My client has a high-touch, high-visibility application — and I mean “high-touch” more in the sense that a lot of people use it, rather than it gets used often (quantity as opposed to duration, I guess). At the top of my clients’ Christmas list this year was a new feature for building and persisting reports that can be used to monitor the progress of work items through their process.
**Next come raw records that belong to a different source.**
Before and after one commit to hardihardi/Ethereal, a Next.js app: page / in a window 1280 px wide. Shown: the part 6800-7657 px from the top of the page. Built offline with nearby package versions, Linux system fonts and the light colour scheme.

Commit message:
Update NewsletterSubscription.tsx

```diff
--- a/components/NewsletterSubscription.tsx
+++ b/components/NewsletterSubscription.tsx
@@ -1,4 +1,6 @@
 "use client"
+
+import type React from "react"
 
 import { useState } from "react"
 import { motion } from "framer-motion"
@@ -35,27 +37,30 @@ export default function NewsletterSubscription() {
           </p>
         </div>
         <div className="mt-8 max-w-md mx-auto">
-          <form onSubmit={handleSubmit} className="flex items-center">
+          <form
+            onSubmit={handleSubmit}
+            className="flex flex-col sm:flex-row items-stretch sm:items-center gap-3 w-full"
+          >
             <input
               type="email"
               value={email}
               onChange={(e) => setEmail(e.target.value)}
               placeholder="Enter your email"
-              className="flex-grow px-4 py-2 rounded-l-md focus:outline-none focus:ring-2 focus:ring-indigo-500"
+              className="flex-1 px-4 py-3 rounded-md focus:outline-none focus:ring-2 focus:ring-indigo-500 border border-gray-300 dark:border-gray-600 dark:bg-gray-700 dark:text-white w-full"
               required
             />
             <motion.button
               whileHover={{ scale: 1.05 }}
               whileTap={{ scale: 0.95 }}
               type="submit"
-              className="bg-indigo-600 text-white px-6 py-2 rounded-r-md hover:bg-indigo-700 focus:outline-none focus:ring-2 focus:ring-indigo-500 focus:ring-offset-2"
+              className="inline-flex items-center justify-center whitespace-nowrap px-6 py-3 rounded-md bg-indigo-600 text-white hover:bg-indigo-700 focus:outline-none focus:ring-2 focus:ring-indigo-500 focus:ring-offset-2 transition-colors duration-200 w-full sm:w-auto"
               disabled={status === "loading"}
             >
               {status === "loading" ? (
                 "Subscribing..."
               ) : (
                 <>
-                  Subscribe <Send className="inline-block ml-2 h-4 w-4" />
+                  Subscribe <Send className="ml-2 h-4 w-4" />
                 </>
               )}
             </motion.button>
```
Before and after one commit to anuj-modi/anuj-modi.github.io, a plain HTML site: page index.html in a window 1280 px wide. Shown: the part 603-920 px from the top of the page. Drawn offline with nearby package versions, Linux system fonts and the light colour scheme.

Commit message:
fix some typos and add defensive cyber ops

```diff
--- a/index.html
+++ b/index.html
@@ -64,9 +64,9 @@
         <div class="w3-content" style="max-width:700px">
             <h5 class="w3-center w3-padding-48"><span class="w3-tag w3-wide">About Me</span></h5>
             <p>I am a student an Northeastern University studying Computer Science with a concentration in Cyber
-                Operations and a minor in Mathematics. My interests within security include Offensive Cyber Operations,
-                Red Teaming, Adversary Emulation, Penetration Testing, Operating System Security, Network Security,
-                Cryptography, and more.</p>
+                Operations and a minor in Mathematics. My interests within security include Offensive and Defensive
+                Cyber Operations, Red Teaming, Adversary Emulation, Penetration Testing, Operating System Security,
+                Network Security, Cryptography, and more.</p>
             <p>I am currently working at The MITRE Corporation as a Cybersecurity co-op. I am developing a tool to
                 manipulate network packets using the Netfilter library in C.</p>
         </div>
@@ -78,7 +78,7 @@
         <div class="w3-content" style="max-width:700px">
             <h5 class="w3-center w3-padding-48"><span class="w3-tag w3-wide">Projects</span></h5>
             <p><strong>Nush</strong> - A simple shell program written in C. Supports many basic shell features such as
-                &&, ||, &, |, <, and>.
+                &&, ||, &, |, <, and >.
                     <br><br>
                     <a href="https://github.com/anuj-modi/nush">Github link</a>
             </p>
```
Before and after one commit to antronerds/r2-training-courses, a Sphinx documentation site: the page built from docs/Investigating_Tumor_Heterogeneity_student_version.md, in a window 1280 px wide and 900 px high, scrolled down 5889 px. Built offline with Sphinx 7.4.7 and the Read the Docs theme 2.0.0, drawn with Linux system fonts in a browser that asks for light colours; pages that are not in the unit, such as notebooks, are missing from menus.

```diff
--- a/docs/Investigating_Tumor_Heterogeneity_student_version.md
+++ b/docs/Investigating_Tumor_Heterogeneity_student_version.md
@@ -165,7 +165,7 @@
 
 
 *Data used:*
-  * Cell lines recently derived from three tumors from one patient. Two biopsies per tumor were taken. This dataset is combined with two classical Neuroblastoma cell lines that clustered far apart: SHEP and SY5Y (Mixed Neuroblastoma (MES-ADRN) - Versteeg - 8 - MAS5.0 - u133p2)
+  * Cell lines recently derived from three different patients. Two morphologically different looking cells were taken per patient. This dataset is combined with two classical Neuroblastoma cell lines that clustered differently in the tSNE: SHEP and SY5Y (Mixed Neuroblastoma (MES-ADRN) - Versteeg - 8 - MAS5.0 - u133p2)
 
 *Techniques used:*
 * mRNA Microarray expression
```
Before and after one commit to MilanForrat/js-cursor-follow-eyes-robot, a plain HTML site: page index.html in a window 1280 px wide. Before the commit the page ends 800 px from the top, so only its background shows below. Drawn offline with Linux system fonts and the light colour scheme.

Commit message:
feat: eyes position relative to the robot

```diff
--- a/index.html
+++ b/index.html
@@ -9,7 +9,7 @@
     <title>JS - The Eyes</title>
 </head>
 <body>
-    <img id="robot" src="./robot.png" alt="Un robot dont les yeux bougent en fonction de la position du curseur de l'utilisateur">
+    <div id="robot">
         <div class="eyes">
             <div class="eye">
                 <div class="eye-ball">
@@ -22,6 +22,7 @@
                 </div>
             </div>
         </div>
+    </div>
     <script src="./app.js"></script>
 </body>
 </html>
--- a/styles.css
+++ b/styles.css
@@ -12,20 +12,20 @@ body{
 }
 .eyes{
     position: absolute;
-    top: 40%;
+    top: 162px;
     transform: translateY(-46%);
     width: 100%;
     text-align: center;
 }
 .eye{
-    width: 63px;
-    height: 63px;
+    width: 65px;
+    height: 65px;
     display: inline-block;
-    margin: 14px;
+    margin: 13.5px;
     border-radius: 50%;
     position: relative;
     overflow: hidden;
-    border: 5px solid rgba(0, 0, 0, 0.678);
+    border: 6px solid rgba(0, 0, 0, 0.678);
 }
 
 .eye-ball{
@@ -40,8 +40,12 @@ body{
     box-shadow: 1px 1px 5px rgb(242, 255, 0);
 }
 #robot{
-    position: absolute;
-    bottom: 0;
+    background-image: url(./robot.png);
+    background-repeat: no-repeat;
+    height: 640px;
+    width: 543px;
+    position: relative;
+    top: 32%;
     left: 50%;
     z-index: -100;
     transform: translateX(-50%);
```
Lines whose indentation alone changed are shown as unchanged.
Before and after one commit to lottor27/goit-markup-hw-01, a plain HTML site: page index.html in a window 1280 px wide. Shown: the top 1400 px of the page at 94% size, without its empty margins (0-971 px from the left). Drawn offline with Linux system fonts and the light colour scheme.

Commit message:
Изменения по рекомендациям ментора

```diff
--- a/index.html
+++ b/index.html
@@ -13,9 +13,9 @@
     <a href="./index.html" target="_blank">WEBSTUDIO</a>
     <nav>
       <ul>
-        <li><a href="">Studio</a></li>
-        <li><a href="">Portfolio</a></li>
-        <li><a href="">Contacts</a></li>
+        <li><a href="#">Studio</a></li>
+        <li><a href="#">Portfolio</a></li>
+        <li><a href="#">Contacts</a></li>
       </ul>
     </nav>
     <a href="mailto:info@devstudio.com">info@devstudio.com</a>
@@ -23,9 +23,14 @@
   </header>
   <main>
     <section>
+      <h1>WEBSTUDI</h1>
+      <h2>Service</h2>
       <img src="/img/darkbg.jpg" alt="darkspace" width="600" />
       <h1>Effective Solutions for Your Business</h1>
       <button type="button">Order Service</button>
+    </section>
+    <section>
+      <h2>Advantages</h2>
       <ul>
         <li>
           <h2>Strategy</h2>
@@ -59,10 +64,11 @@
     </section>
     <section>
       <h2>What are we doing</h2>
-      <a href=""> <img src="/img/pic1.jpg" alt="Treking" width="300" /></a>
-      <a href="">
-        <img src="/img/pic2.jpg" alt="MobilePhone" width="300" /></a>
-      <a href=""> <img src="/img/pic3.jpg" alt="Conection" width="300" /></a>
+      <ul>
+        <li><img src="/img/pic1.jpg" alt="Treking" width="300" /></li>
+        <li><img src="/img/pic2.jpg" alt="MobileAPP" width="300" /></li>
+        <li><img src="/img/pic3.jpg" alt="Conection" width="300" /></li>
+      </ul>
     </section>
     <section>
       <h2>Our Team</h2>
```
I wanted to build them a reporting engine that was flexible enough to provide insight from multiple data sources, and with an interface that was as familiar and intuitive as possible.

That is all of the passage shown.